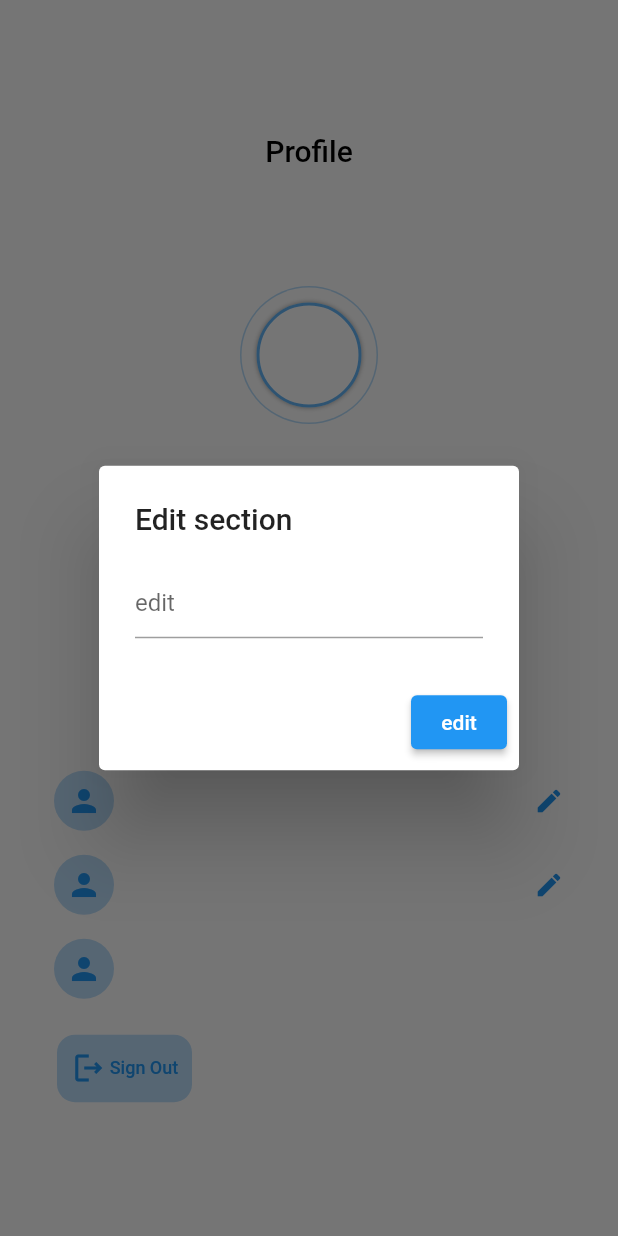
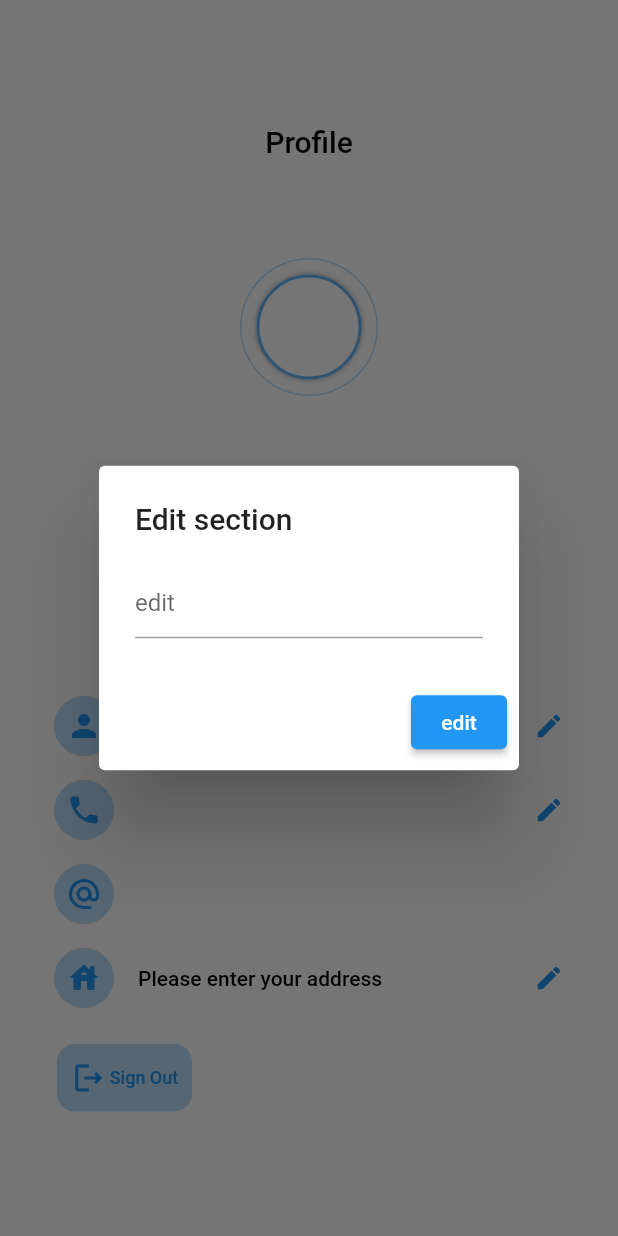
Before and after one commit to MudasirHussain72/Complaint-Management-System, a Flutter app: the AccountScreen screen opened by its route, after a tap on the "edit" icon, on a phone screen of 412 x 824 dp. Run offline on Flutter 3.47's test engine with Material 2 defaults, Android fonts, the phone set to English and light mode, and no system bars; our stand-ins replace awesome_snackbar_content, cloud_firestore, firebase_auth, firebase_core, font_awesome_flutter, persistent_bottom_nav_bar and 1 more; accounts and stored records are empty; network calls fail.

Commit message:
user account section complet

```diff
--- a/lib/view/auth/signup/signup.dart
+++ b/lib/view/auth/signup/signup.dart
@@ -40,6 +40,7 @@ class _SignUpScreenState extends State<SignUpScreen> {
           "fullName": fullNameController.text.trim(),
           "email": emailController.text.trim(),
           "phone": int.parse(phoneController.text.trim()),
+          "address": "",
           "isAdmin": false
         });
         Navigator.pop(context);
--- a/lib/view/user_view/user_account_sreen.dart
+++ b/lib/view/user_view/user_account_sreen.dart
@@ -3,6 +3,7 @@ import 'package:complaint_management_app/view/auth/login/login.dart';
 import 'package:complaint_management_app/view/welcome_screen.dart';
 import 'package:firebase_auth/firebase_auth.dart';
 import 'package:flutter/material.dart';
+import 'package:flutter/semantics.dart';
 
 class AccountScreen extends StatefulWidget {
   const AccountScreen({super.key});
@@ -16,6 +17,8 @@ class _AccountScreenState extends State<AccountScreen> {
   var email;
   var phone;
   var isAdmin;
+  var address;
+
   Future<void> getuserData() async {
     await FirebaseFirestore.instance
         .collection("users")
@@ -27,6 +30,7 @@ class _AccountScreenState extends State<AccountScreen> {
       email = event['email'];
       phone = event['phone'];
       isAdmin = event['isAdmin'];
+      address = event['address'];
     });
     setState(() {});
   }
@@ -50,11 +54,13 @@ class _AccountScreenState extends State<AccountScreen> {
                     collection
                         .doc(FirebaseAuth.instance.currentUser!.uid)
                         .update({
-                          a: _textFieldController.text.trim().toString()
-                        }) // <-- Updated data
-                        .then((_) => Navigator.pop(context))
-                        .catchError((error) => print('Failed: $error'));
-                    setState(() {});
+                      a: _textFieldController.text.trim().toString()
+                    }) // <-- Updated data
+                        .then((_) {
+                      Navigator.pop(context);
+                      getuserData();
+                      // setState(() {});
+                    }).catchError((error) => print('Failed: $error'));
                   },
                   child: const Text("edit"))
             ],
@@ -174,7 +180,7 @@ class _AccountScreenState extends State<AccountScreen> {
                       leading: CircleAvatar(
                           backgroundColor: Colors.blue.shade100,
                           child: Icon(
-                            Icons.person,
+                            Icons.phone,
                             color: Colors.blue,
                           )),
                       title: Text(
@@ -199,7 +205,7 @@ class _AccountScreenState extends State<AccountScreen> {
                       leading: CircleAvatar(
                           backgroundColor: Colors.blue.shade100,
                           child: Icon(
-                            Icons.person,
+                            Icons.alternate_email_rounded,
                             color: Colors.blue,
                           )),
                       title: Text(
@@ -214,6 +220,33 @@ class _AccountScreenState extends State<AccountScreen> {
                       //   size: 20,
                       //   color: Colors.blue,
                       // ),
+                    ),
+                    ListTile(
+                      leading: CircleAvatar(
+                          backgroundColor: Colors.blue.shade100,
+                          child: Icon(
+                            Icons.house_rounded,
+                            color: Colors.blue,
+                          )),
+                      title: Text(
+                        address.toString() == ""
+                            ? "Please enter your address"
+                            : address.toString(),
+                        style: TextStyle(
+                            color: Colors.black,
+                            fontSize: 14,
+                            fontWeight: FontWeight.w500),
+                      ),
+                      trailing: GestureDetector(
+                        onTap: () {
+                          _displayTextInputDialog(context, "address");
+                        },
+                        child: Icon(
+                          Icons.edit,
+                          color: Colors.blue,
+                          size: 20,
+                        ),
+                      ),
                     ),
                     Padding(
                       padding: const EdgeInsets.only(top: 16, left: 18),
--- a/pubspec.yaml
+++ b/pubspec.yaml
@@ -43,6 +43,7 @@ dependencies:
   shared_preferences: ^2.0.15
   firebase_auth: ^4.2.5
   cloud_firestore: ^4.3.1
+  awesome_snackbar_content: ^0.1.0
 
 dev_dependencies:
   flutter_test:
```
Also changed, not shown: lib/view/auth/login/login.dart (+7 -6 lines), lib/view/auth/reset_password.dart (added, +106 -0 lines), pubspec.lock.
+ + + +
Set the preceding data down again word for word, omitting images.

▸ **REPLY TO THE TASK**:
Before and after one commit to MudasirHussain72/Complaint-Management-System, a Flutter app: the AccountScreen screen opened by its route, after a tap on the "edit" icon, on a phone screen of 412 x 824 dp. Run offline on Flutter 3.47's test engine with Material 2 defaults, Android fonts, the phone set to English and light mode, and no system bars; our stand-ins replace awesome_snackbar_content, cloud_firestore, firebase_auth, firebase_core, font_awesome_flutter, persistent_bottom_nav_bar and 1 more; accounts and stored records are empty; network calls fail.

Commit message:
user account section complet

```diff
--- a/lib/view/auth/signup/signup.dart
+++ b/lib/view/auth/signup/signup.dart
@@ -40,6 +40,7 @@ class _SignUpScreenState extends State<SignUpScreen> {
           "fullName": fullNameController.text.trim(),
           "email": emailController.text.trim(),
           "phone": int.parse(phoneController.text.trim()),
+          "address": "",
           "isAdmin": false
         });
         Navigator.pop(context);
--- a/lib/view/user_view/user_account_sreen.dart
+++ b/lib/view/user_view/user_account_sreen.dart
@@ -3,6 +3,7 @@ import 'package:complaint_management_app/view/auth/login/login.dart';
 import 'package:complaint_management_app/view/welcome_screen.dart';
 import 'package:firebase_auth/firebase_auth.dart';
 import 'package:flutter/material.dart';
+import 'package:flutter/semantics.dart';
 
 class AccountScreen extends StatefulWidget {
   const AccountScreen({super.key});
@@ -16,6 +17,8 @@ class _AccountScreenState extends State<AccountScreen> {
   var email;
   var phone;
   var isAdmin;
+  var address;
+
   Future<void> getuserData() async {
     await FirebaseFirestore.instance
         .collection("users")
@@ -27,6 +30,7 @@ class _AccountScreenState extends State<AccountScreen> {
       email = event['email'];
       phone = event['phone'];
       isAdmin = event['isAdmin'];
+      address = event['address'];
     });
     setState(() {});
   }
@@ -50,11 +54,13 @@ class _AccountScreenState extends State<AccountScreen> {
                     collection
                         .doc(FirebaseAuth.instance.currentUser!.uid)
                         .update({
-                          a: _textFieldController.text.trim().toString()
-                        }) // <-- Updated data
-                        .then((_) => Navigator.pop(context))
-                        .catchError((error) => print('Failed: $error'));
-                    setState(() {});
+                      a: _textFieldController.text.trim().toString()
+                    }) // <-- Updated data
+                        .then((_) {
+                      Navigator.pop(context);
+                      getuserData();
+                      // setState(() {});
+                    }).catchError((error) => print('Failed: $error'));
                   },
                   child: const Text("edit"))
             ],
@@ -174,7 +180,7 @@ class _AccountScreenState extends State<AccountScreen> {
                       leading: CircleAvatar(
                           backgroundColor: Colors.blue.shade100,
                           child: Icon(
-                            Icons.person,
+                            Icons.phone,
                             color: Colors.blue,
                           )),
                       title: Text(
@@ -199,7 +205,7 @@ class _AccountScreenState extends State<AccountScreen> {
                       leading: CircleAvatar(
                           backgroundColor: Colors.blue.shade100,
                           child: Icon(
-                            Icons.person,
+                            Icons.alternate_email_rounded,
                             color: Colors.blue,
                           )),
                       title: Text(
@@ -214,6 +220,33 @@ class _AccountScreenState extends State<AccountScreen> {
                       //   size: 20,
                       //   color: Colors.blue,
                       // ),
+                    ),
+                    ListTile(
+                      leading: CircleAvatar(
+                          backgroundColor: Colors.blue.shade100,
+                          child: Icon(
+                            Icons.house_rounded,
+                            color: Colors.blue,
+                          )),
+                      title: Text(
+                        address.toString() == ""
+                            ? "Please enter your address"
+                            : address.toString(),
+                        style: TextStyle(
+                            color: Colors.black,
+                            fontSize: 14,
+                            fontWeight: FontWeight.w500),
+                      ),
+                      trailing: GestureDetector(
+                        onTap: () {
+                          _displayTextInputDialog(context, "address");
+                        },
+                        child: Icon(
+                          Icons.edit,
+                          color: Colors.blue,
+                          size: 20,
+                        ),
+                      ),
                     ),
                     Padding(
                       padding: const EdgeInsets.only(top: 16, left: 18),
--- a/pubspec.yaml
+++ b/pubspec.yaml
@@ -43,6 +43,7 @@ dependencies:
   shared_preferences: ^2.0.15
   firebase_auth: ^4.2.5
   cloud_firestore: ^4.3.1
+  awesome_snackbar_content: ^0.1.0
 
 dev_dependencies:
   flutter_test:
```
Also changed, not shown: lib/view/auth/login/login.dart (+7 -6 lines), lib/view/auth/reset_password.dart (added, +106 -0 lines), pubspec.lock.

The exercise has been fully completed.